Today was the first day I have been indignant at Logos. It seemed to be a day like any other day. I like it that my afternoons seem to be busier these days, with less and less time alone in the store.
This time I brought a book from home to read, a David Baldacci called "The Winner." I knew I couldn't finish it, but I felt like reading a "blood and gore" novel, after finishing my non-fiction book about the Alaska gold rush, and have several perfectly good "real" boks here that I've been meaning to read.
I read the book for a long time and at some point got up to take a break and mosey through the stacks. I was looking through the travel section to see if maybe we had taken in a book on the Ukraine (we had not), but I picked up a Baedeker travel book on San Francisco.
I'm always interested in books about my home town and this one had lots of nice color pictures and gave thumbnail histories on many of the buildings I am very familiar with.
However, reading one history stopped me cold and made me first check the publication date (1992), and second want to contact the publisher IMMEDIATELY to find out of the egregious printed error had been corrected.
The book was giving the history of the newish St. Mary's Catholic cathedral in San Francisco (the one that looks like a washing machine agitator) and in talking about how it came to be built said "it was built on the grounds of an old grocery store."
I. beg. your. pardon. It was NOT built on the grounds of any grocery store.
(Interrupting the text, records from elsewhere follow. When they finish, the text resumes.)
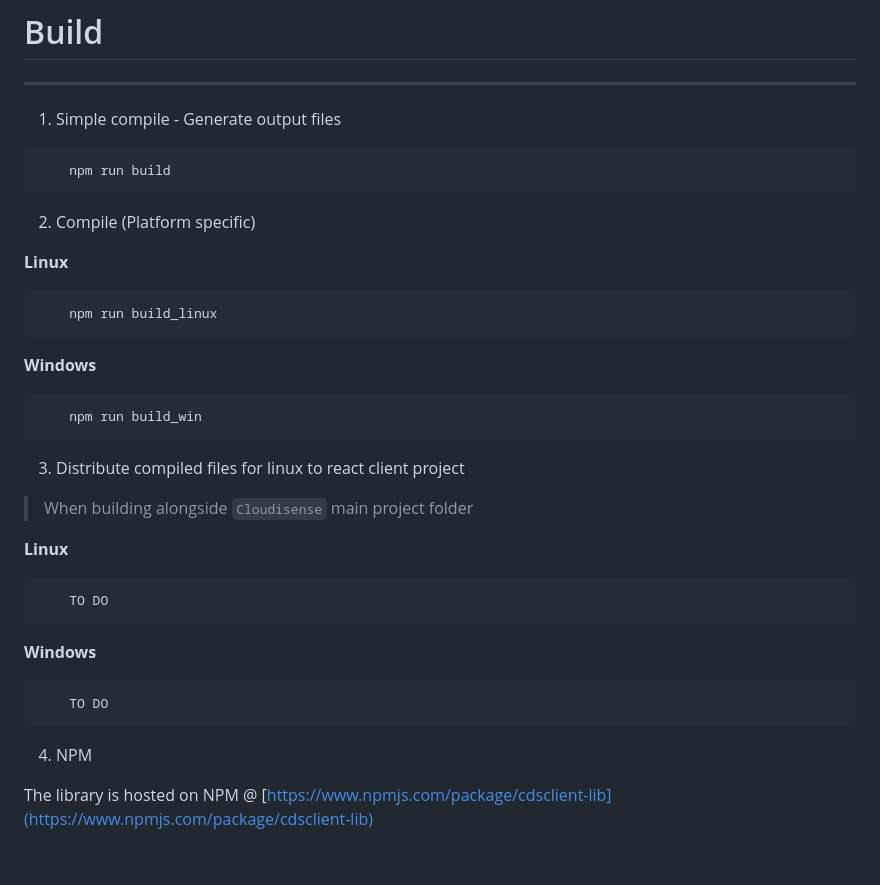
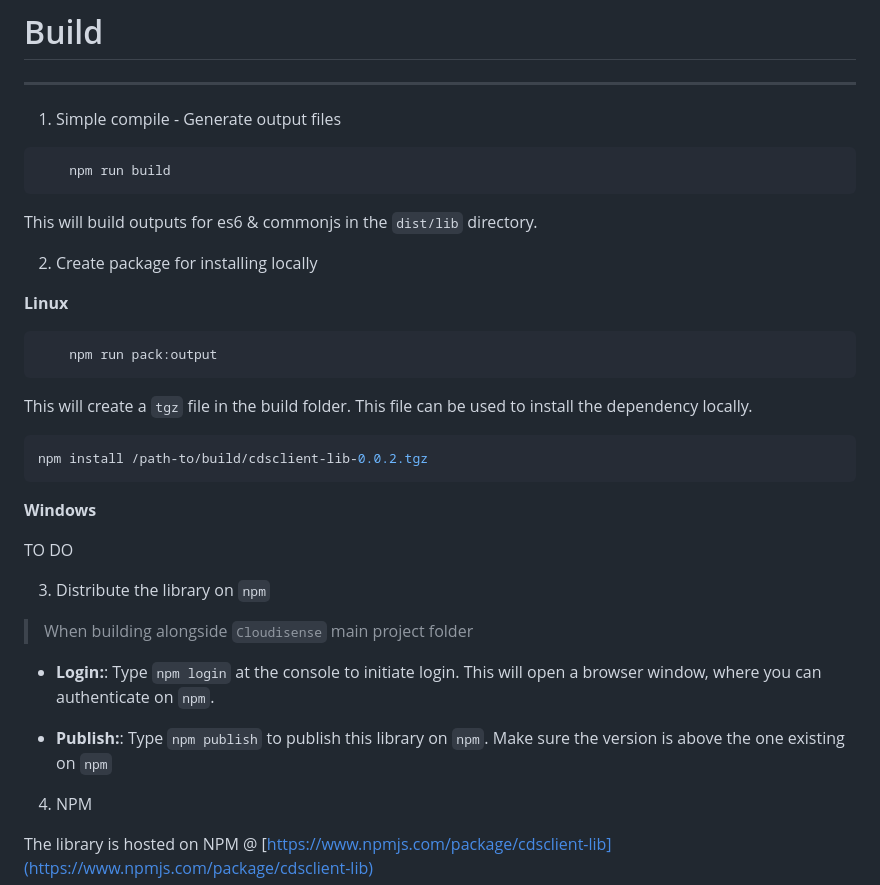
Before and after one commit to rajdeeprath/cloudisense-client-lib, a Markdown page: README.md, the part around the change. GitHub-like rendering; blank space fills up the shorter version.

````diff
--- a/README.md
+++ b/README.md
@@ -155,46 +155,41 @@ const initializeSocketClient = (dispatch, data) => {
 
 1. Simple compile - Generate output files
 
-```shell
+```bash
     npm run build
 ```
 
+This will build outputs for es6 & commonjs in the `dist/lib` directory.
 
-
-2. Compile (Platform specific)
+2. Create package for installing locally
 
 **Linux**
 
 
-```shell
-    npm run build_linux
+```bash
+    npm run pack:output
+```
+
+This will create a `tgz` file in the build folder. This file can be used to install the dependency locally.
+
+```bash
+npm install /path-to/build/cdsclient-lib-0.0.2.tgz
 ```
 
 
 **Windows**
 
-```shell
-    npm run build_win
-```
+TO DO
 
 
-3. Distribute compiled files for linux to react client project
+3. Distribute the library on `npm`
 
 > When building alongside `Cloudisense` main project folder
 
-**Linux**
+* **Login:**: Type `npm login` at the console to initiate login. This will open a browser window, where you can authenticate on `npm`.
 
+* **Publish:**: Type `npm publish` to publish this library on `npm`. Make sure the version is above the one existing on `npm`
 
-```shell
-    TO DO
-```
-
-**Windows**
-
-
-```shell
-    TO DO
-```
 
 4. NPM
 
````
It was built on the grounds of my old high school, which had been established on that corner in 1938.
I was still fuming about it when a guy came in with his wife and was talking to me about a cookbook from San Francisco, which led to a talk about San Francisco in general and of course I had to bring up the error I had just found in the travel book. It reminded him of when his grandmother used to take him to Mass in the old Cathedral, a block away (which burned down--we always figured the Bishop got someone to set the fire so he could build this brand new church).
I told him about how the girls of my high school did a "living rosary" in that beautiful old building every year, where the seniors stood in line that wound around the aisles of the church, and formed the beads in the rosary. (Walt always asked if we carried bowling balls.)
After work, Walt and I went out to dinner at DeVere's, the Irish pub around the corner from the book store, which was having, this month "Melt Night" on Thursdays, different toasted cheese sandwiches each Thursday. Tonight was "crab melt" night so we decided to check it out.
We lucked out because the musicians, who usually play on a different night, were there and it was fun to listen to the music, or as much as we could make out over all the noise.
At one point I looked around and pointed out to Walt that I thought we were old enough to be grandparents to everybody in the place! He agreed.
But dinner was delicious.
and I even had a Stella Artois beer to go along with my crab. I ate all the inside part of the sandwich and then asked for a box for the crusts, because I am so used to saving the crusts for the dogs! (They were very happy when we got home and I gave them to them!)
As soon as we had watched Jeopardy and the dogs had been fed, I came in here to the computer to look up Baedeker and see if there was any contact information with the publisher, but I discovered it's a German publishing house whose web site is in German and they don't seem to be active any more (though Wikipedia has a geneaology history of the Baedeker family back several generations!)
I did, however, leave a snarky comment on the Amazon page for the 2000 edition of the San Francisco travel book..